Some of the easy to grow, maintain and most resilient live aquarium plants include;
- water wisteria.
- Amazon sword.
- African water fern.
- java fern.
- dwarf aquarium lily.
- Java moss.
- dwarf baby tears.
- Cryptocoryne Beckettii.
- Aponogeton Ulvaceus bulb.
Do you need soil to grow aquarium plants?
This is not really a straightforward question with a simple answer, as the answer can be yes and no. The reason for this is because some aquarium plants do require soil to grow right.
However, for the most part, you should not be needing full blown soil to grow aquarium plants. For the most part, most live aquarium plants will require either sand or gravel to grow.
Other live aquarium plants may need to be tied down to objects such as driftwood or rocks. There are then some plants which are floating and simply float on the surface of the water, and don’t need any substrate at all.
Why won't my aquarium plants grow?
Why your live aquarium plants won’t grow could be due to a large number of reasons. For one, some aquarium plants require very specific water temperatures, so if the temperature in your aquarium is off, it might explain why they won’t grow.
Next, most live aquarium plants also require a pretty specific water hardness (dH) and acidity level (pH), so if those are not correct for your plants, it could explain this as well.
Next, many live aquarium plants require specific amounts of lighting, whether high, medium, or low, so if you don’t have the proper lighting for the plants in question, it could explain the lack of growth. Finally, some live aquarium plants will require additional fertilizer or CO2 to grow properly.
Do aquarium plants need co2?
Generally speaking, if you have just a couple or a few plants in a relatively small fish tank, then no, you won’t really need to add any CO2 to the tank to make the plants grow properly.
CO2 is in the water even when you don’t add it yourself. The most important components to aquarium plant growth are the nutrients and lighting.
However, if you have a whole lot of live aquarium plants in a tight space, they might be using up the CO2, in which case you might need to add some to the mix in order to achieve healthy plant growth.
Is liquid co2 good for plants?

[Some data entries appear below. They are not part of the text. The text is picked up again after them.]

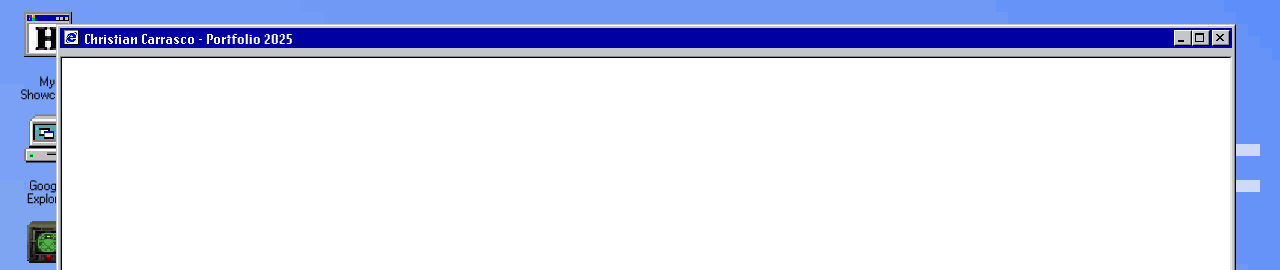
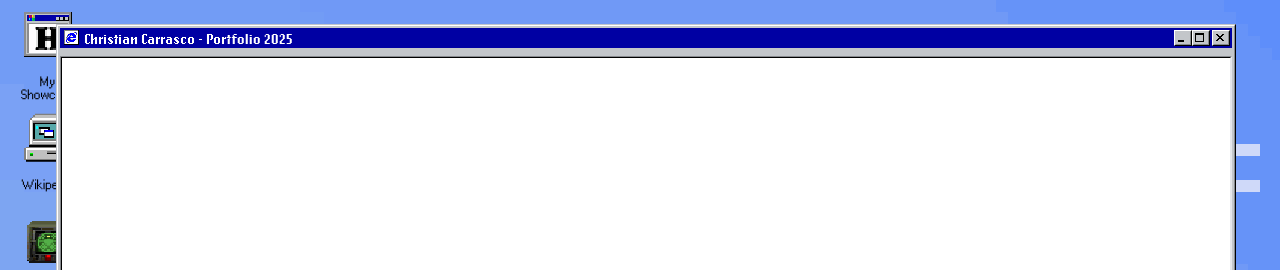
Before and after one commit to Porfolio2025/portfolio-inner-page, a Vue app: page / in a window 1280 px wide. Shown: the top 270 px of the page. Built offline with nearby package versions, Linux system fonts and the light colour scheme; a web font is replaced by a local one.

Commit message:
refactor: Replace Google Explorer with Wikipedia app in DesktopComponent

```diff
--- a/src/components/applications/GoogleExplorer.vue
+++ b/src/components/applications/WikipediaApp.vue
@@ -34,7 +34,7 @@ const { onClose, onInteract, onMinimize } = props
     :left="10"
     :width="width"
     :height="height"
-    windowTitle="Google Explorer"
+    windowTitle="Wikipedia"
     windowBarColor="#1C1C1C"
     windowBarIcon="computerSmall"
     :closeWindow="onClose"
@@ -45,8 +45,8 @@ const { onClose, onInteract, onMinimize } = props
   >
     <div className="site-page">
       <iframe
-        src="https://google.com"
-        title="google"
+        src="https://en.wikipedia.org/wiki/Main_Page"
+        title="Wikipedia"
         width="100%"
         height="100%"
       />
--- a/src/components/os/DesktopComponent.vue
+++ b/src/components/os/DesktopComponent.vue
@@ -9,7 +9,7 @@ import Doom from '../applications/DoomApp.vue'
 // import OregonTrail from '../applications/OregonTrailApp.vue'
 import Digger from '../applications/DiggerApp.vue'
 // import Scrabble from '../applications/ScrabbleApp.vue'
-import GoogleExplorer from '../applications/GoogleExplorer.vue'
+import WikipediaApp from '../applications/WikipediaApp.vue'
 import ShowcaseApp from '../applications/ShowcaseApp.vue'
 
 const windows = reactive<Record<string, WindowInstance>>({})
@@ -47,9 +47,9 @@ const APPLICATIONS: Record<string, Application> = {
   },
   googleExplorer: {
     key: 'googleExplorer',
-    name: 'Google Explorer',
+    name: 'Wikipedia',
     shortcutIcon: 'computerBig',
-    component: GoogleExplorer,
+    component: WikipediaApp,
   },
   doom: {
     key: 'doom',
```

Yes, liquid CO2 is fine for live aquarium plants, and in fact, it is somewhat necessary if you have a lot of aquarium plants combined with high lighting.
If you do not have enough carbon dioxide in the fish tank, and there is a lot of light, it will cause algae to bloom and proliferate. Adding liquid CO2 to the mix can help to stop these algae blooms from happening, or at least to control them.
We hope we have given you some good ideas and suggestions on finding the right plants for aquascaping and most importantly how to place and maintain them correctly.
When it comes down to the best freshwater aquarium plants, It's all about making the right choices for what you are trying to achieve and having fun! Personally we are big fans of Java Moss, Java Fern, Anubias Nana and Amazon Sword Plants but all the live aquarium plants we have covered here today are great, it's all down to preference.